Flashcards in Pharmacology Deck (98)
Define pharmacodynamics and pharmacokinetics
Pharmacodynamics - What a drug does to the body
Pharmacokinetics - what the body does to a drug - e.g absorption
What is the difference between an agonist and an antagonist?
An agonist binds to a receptor and produces a response.
An antagonist binds to a receptor, blocks another agonist and thus inhibits a response
Define affinity and efficacy
Affinity is the strength of association between the two substances
Efficacy is the ability to provoke a cellular response
N.B antagonists therefore possess affinity but LACK efficacy
On a graph showing the relationship between the concentration of an agonist and the response it produces, what is the EC50?
The EC50 is the concentration of agonists that elects a half maximal response
What is the difference between a competitive and a non-competitive antagonist?
Competitive - competes for the same active site (the same max response can be reached)
Non - competitive - binds to an alternative site, indirectly altering the shape of the active site
(the same max response can't be reached)
What is the relationship between lipid solubility and diffusion across the membrane?
The higher the lipid solubility of the drug, the more rapid the diffusion across the membrane.
What is pKA?
The pH at which 50% of a drug is ionised and 50% is unionised
What is meant by oral and systemic availability?
Oral Availability - The fraction of a drug that reaches the systemic circulation after oral ingestion
Systemic Availability - The fraction of a drug that reaches the systemic circulation after absorption
How does depolarisation and hyperpolaristation affect the membrane potential?
Depolarisation - causes the membrane potential to become less negative / more positive
Hyperpolarisation - cause the membrane potential to become more negative
What are the equilibrium potentials of sodium and potassium?
Sodium (Na+) = +60mv
Potassium (K+) = -90mv
What is meant by the absolute and relative refractory periods?
The absolute refractory period is when no stimulus however strong can elicit a second action potential
The relative refractory period is when a stronger than normal stimulus could cause another action potential
What is 'FIRST ORDER KINETICS' ?
The rate of elimination is directly proportional to the drug concentration
What does dosing to steady state mean?
The rate of drug administration equals the rate of drug elimination

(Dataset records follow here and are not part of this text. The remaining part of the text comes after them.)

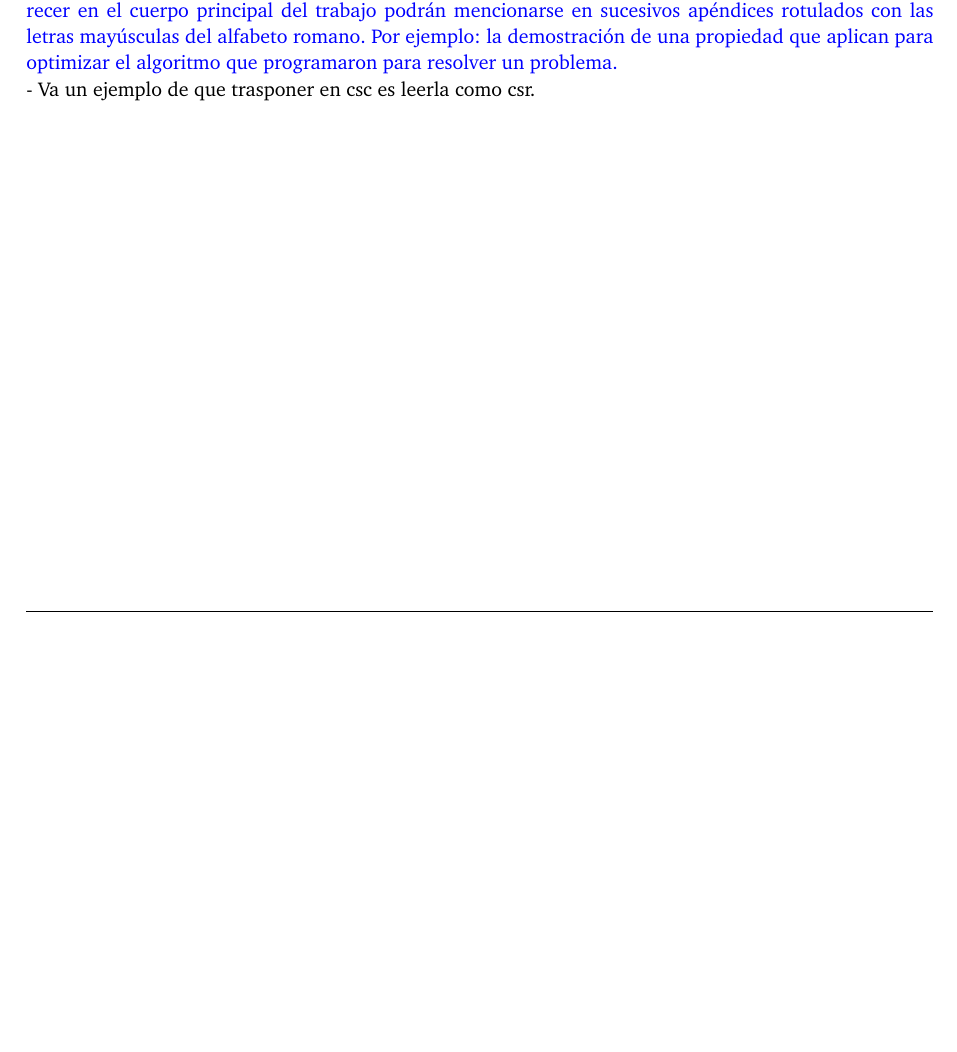
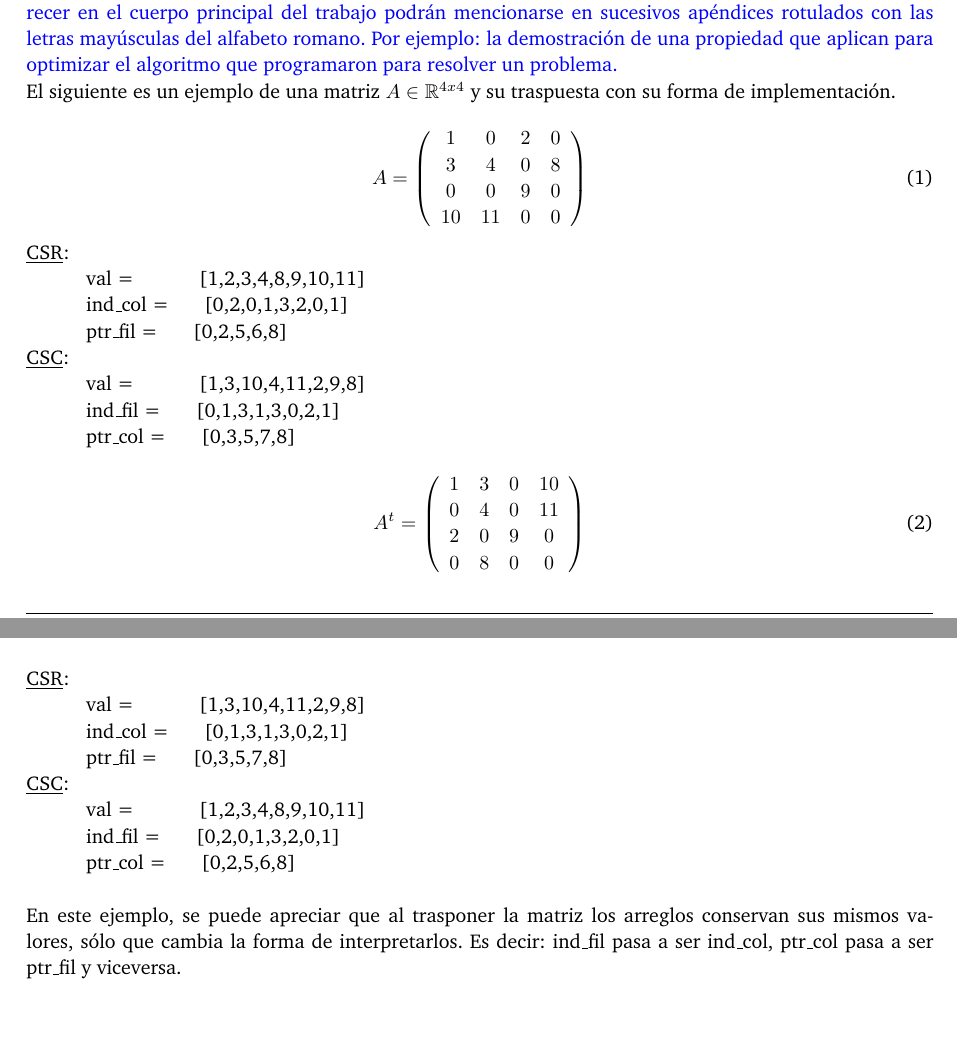
Before and after one commit to agusaldasoro/MetNum, a LaTeX paper (TP2/Informe/informe.tex): part of page 12 of 13 before the commit and two parts of pages 12 and 13 of 14 after it, the two joined at a grey line, cut so that both start at the same text, the shorter picture padded with empty space. Compiled offline with pdfLaTeX.

Commit message:
Mis graficos

```diff
--- a/TP2/Informe/informe.tex
+++ b/TP2/Informe/informe.tex
@@ -8,6 +8,7 @@
 \usepackage{amsmath}
 %\usepackage[ruled,vlined,linesnumbered,resetcount,algochapter]{algorithm2e}
 \usepackage{algorithm2e}
+\usepackage{amssymb}
 
 %\usepackage{float}
 %\usepackage{amsmath, amsthm, amssymb}
@@ -374,9 +375,45 @@ aparecer en el cuerpo principal del trabajo podr\'an mencionarse en sucesivos ap
 rotulados con las letras may\'usculas del alfabeto romano. Por ejemplo: la demostraci\'on
 de una propiedad que aplican para optimizar el algoritmo que programaron para resolver
 un problema.}\\
-- Va un ejemplo de que trasponer en csc es leerla como csr.\\
-
-
+El siguiente es un ejemplo de una matriz $A$ $\in$ $\mathbb{R}^{4x4}$ y su traspuesta con su forma de implementaci\'on.\\
+\begin{equation}
+A = \left(
+\begin{array}{cccc}
+1 & 0 & 2 & 0 \\
+3 & 4 & 0 & 8 \\
+0 & 0 & 9 & 0 \\
+10 & 11 & 0 & 0
+\end{array}
+\right)
+\end{equation}
+ \underline{CSR}:\\
+ \indent \indent val = \indent \indent  [1,2,3,4,8,9,10,11]\\
+ \indent \indent ind_col = \indent [0,2,0,1,3,2,0,1]\\
+ \indent \indent ptr_fil = \indent [0,2,5,6,8]\\
+ \underline{CSC}:\\
+ \indent \indent val = \indent \indent [1,3,10,4,11,2,9,8]\\
+ \indent \indent ind_fil = \indent [0,1,3,1,3,0,2,1]\\
+ \indent \indent ptr_col = \indent [0,3,5,7,8]\\
+\begin{equation}
+A^t = \left(
+\begin{array}{cccc}
+1 & 3 & 0 & 10 \\
+0 & 4 & 0 & 11 \\
+2 & 0 & 9 & 0 \\
+0 & 8 & 0 & 0
+\end{array}
+\right)
+\end{equation}
+ \underline{CSR}:\\
+ \indent \indent val = \indent \indent [1,3,10,4,11,2,9,8]\\
+ \indent \indent ind_col = \indent [0,1,3,1,3,0,2,1]\\
+ \indent \indent ptr_fil = \indent [0,3,5,7,8]\\
+ \underline{CSC}:\\
+ \indent \indent val = \indent \indent  [1,2,3,4,8,9,10,11]\\
+ \indent \indent ind_fil = \indent [0,2,0,1,3,2,0,1]\\
+ \indent \indent ptr_col = \indent [0,2,5,6,8]\\
+ \\
+ En este ejemplo, se puede apreciar que al trasponer la matriz los arreglos conservan sus mismos valores, s\'olo que cambia la forma de interpretarlos. Es decir: ind_fil pasa a ser ind_col, ptr_col pasa a ser ptr_fil y viceversa.
 \newpage
 \section{Referencias}
 \textcolor{blue}{Es importante incluir referencias a libros, art\'iculos y p\'aginas de Internet consultados
```
Also changed, not shown: TP2/Informe/imagenes/agus/PageRanklinearAlg.png (added), TP2/Informe/imagenes/agus/linearAlgHITS.png (added), TP2/Informe/informe.pdf, 6 other files.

What is half life?
The time taken for the amount of drug in the body to halve
What is 'ZERO ORDER?'
Elimination of the drug is not directly proportional to their concentration
Describe the process of how G-protein coupled receptors work
*Agonist binds and interacts with the G-protein
*GDP dissociates and GTP binds
*GTP is hydrolysed to GDP and Pi
The process by which a drug enters the tissues/ blood/ lymph
The movement of a drug from intercellular to intracellular by diffusion or membrane transport systems
The process by which tissue enzymes catalyse the chemical conversion of a drug to a less active but more polar form that is readily excreted from the body
The process that removes a drug or its metabolites from the body
Which accepts protons- Acid or base?
Do acidic drugs become more ionised in an acid environment?
No they become less ionised
Basic drugs become less ionised in a basic environment. True/ False?
What is the Henderson Hasselbach equation and what is it used to work out?
PKa-PH = Log (AH/A-) FOR AN ACID
PKa-PH = Log (BH+/B) FOR A BASE
*Used to work out the proportions of ionised and unionised drugs
The higher the pH , the more acidic drugs will be ionised and the less basic drugs will be ionised. True/ False
What is meant by free and bound drugs?
A free drug is simply dissolved in plasma
A bound drug is bound to a plasma protein
Vd < 10 implies what?
That a drug is largely retained in the vascular compartment (bound drugs/ drugs too large to cross capillary walls)
Vd 10-30 implies what?
A drug is largely restricted to extracellular water (drugs with low lipid solubility)
How many glycoprotein subunits do nicotine ACh receptors have?
5 glycoprotein subunits